Introductory Hittite (Masters)
- Start date
- End date
- Year of study
- Module code
- FHEQ Level
- Department of History
An introduction to Hittite language and grammar in the cuneiform script through reading elementary and more complex texts. In the course of this text-reading the student will be introduced to historical, geographical and cultural issues surrrounding the study of Hittite civilisation.
Objectives and learning outcomes of the module
On successful completion of this module a student will be able to:
- demonstrate knowledge and understanding of Hittite grammar, mastery of essential Hittite vocabulary and competence in the reading of cuneiform texts in Hittite
- demonstrate competence in the translation and interpretation of cuneiform texts in the genres studied
- demonstrate a fundamental understanding of the written legacy of the Hittites
- demonstrate appropriate knowledge of the philological and methodological issues with which Hittitologists engage
This course will be taught over 22 weeks with 2 hours classroom contact per week in language classes.
Scope and syllabus
- Term 1 to Reading Week: grammar, vocabulary and script
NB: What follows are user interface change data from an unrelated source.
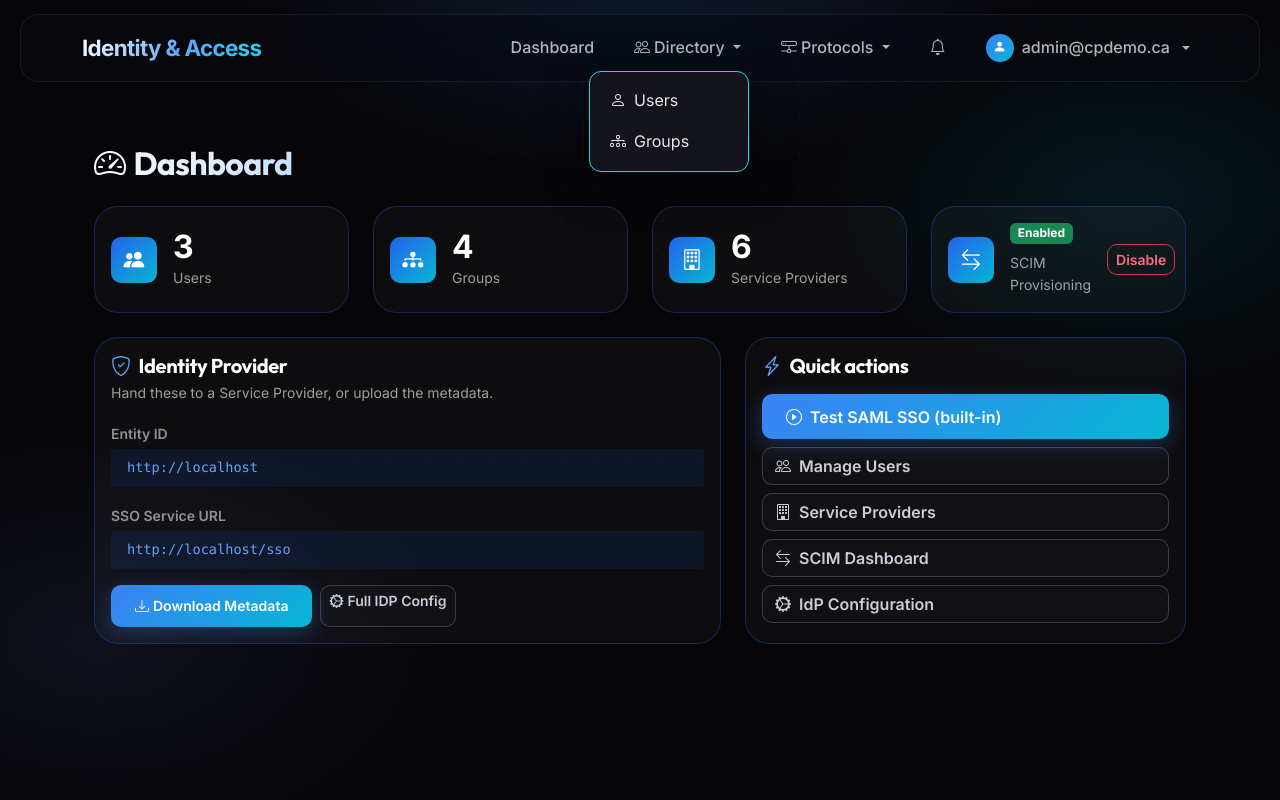
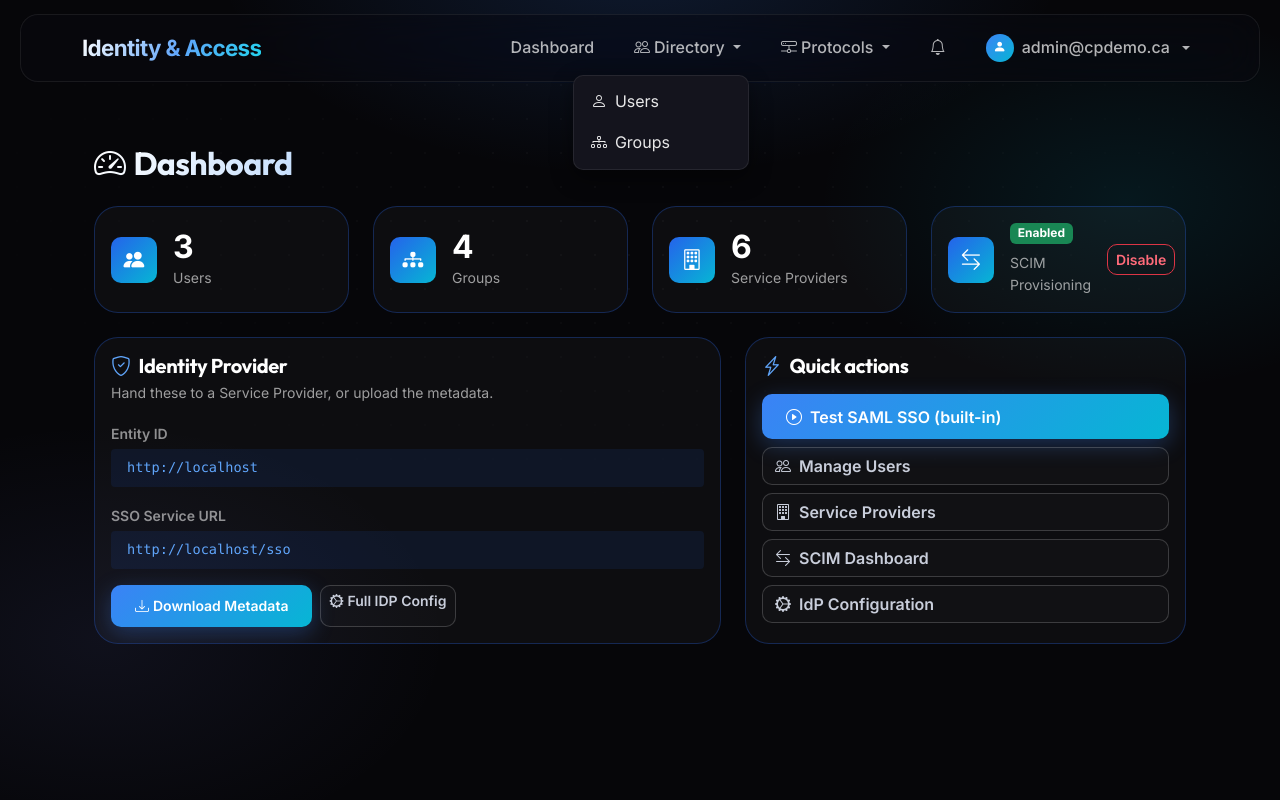
Before and after one commit to alshawwaf/SAML_IDP_Simulator, a Flask app: page /admin/ in a window 1280 px wide, after a click on "Directory". Run offline with Flask 3, Linux system fonts and the light colour scheme; the visitor is signed in with stand-in values (Sample User, id 1); data comes from the database, SQL or seed files in the repository; parts of the project's set-up code (start-up, migrations or seed data) failed here and were passed over; some libraries are stand-ins or nearby versions.

Commit message:
Restyle navbar dropdowns to read as real dropdowns, not floating cards
Tighter padding, content-hugging width, lighter border/radius/shadow, and a
small consistent gap under the bar.

Co-Authored-By: Claude Opus 4.8 <noreply@anthropic.com>

```diff
--- a/app/static/css/custom.css
+++ b/app/static/css/custom.css
@@ -100,6 +100,14 @@ h1, h2, h3, h4, h5, h6 {
   z-index: 1031;
   /* Fully opaque so page content never bleeds through the open menu. */
   background-color: var(--bg-elevated) !important;
+  /* Read as a real dropdown, not a detached floating card: sit just under the
+     bar, hug the content width, lighter corners/border/shadow. */
+  margin-top: 0.4rem !important;
+  min-width: 11rem;
+  border-radius: 10px !important;
+  border: 1px solid rgba(255, 255, 255, 0.08) !important;
+  padding: 0.3rem !important;
+  box-shadow: 0 8px 22px rgba(0, 0, 0, 0.45) !important;
 }
 .navbar-brand .text-gradient {
   font-size: 1.4rem !important;
```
- Term 1 after Reading Week: further grammar and a variety of short texts in transliteration and cuneiform.
- Term 2: engagement with one or two longer texts with multiple manuscripts, typically the Apology of Hattusili III.
Method of assessment
One three-hour written examination taken in May/June (70%); language learning portfolio to be submitted on Friday, week 1, term 3 (30%).
1. Hittite History and Culture: Short introductions to various topics.
ALPARSLAN, M. and DOĞAN-ALPARSLAN, M. (eds) Hititler/Hittites, Istan bul 2013.
BEAL, R. H. “Hittite Anatolia: A Political History”, in S.R. Steadman and G. MacMahon (eds), The Oxford Handbook of Ancient Anatolia, Oxford 2011, pp. 579-603
MACQUEEN, J. G. “The History of Anatolia and of the Hittite Empire”, in: J. Sasson (ed.) Civilizations of the Ancient Near East, New York 1995, vol. II, pp. 1085–105
MELCHERT, H.C. (ed.), The Luwians (HdO I/68), Leiden et al., 2003
POPKO, M. Religions of Asia Minor, Warsaw 1995
SEEHER, J. Hattusha Guide. A Day in the Hittite Capital, Istanbul 2002 (ed. 2)
YAKUBOVICH, I. “Luwian and the Luwians”, in S.R. Steadman and G. MacMahon (eds), The Oxford Handbook of Ancient Anatolia, Oxford 2011, pp. 534-547
WEEDEN, M. “Poetry and War among the Hittites”, in H. Kennedy (ed.) Warfare and Poetry in the Middle East, London 2013, pp. 73-99 (SOAS research online, pre-publication proofs)
WEEDEN, M. “State Correspondence in the Hittite World”, in K. Radner (ed.) State Correspondence in the Ancient World. From New Kingdom Egypt to the Roman Empire, Oxford 2014, pp. 32-63 (SOAS research online – pre-publication proofs).
WILHELM, G. The Hurrians, Warminster 1989
2. Hittite Grammars, Grammatical Sketches, Sign-List
BECKMAN, G. “The Hittite Language: Recovery and Grammatical Sketch”, in S.R. Steadman and G. MacMahon (eds) The Oxford Handbook of Ancient Anatolia, Oxford 2011, pp. 517-533
MELCHERT, H. C. – HOFFNER, H. A., JR. A Grammar of the Hittite Language (LANE 1), Winona Lake 2008. Volume 1: Reference Grammar; Volume 2 (Tutorial).
HOUT, Th. VAN DEN Elements of Hittite, Cambridge 2011.
RÜSTER, CHR. and NEU, E. Hethitisches Zeichenlexikon. Inventar und Interpretation der Keilschrifzeichen aus den Boğazköy-Texten, Wiesbaden, 1989.
WATKINS, C., “Hittite”, in: R. D. Woodard (ed.), The Cambridge Encyclopedia of the World’s Ancient Languages, Cambridge 2004, 551–75.
WATKINS, C. “Proto-Indo-European: Comparison and Reconstruction”, in: The Indo-European Languages, ed. A. G. Ramat and P. Ramat, London – New York 1998, 25–73.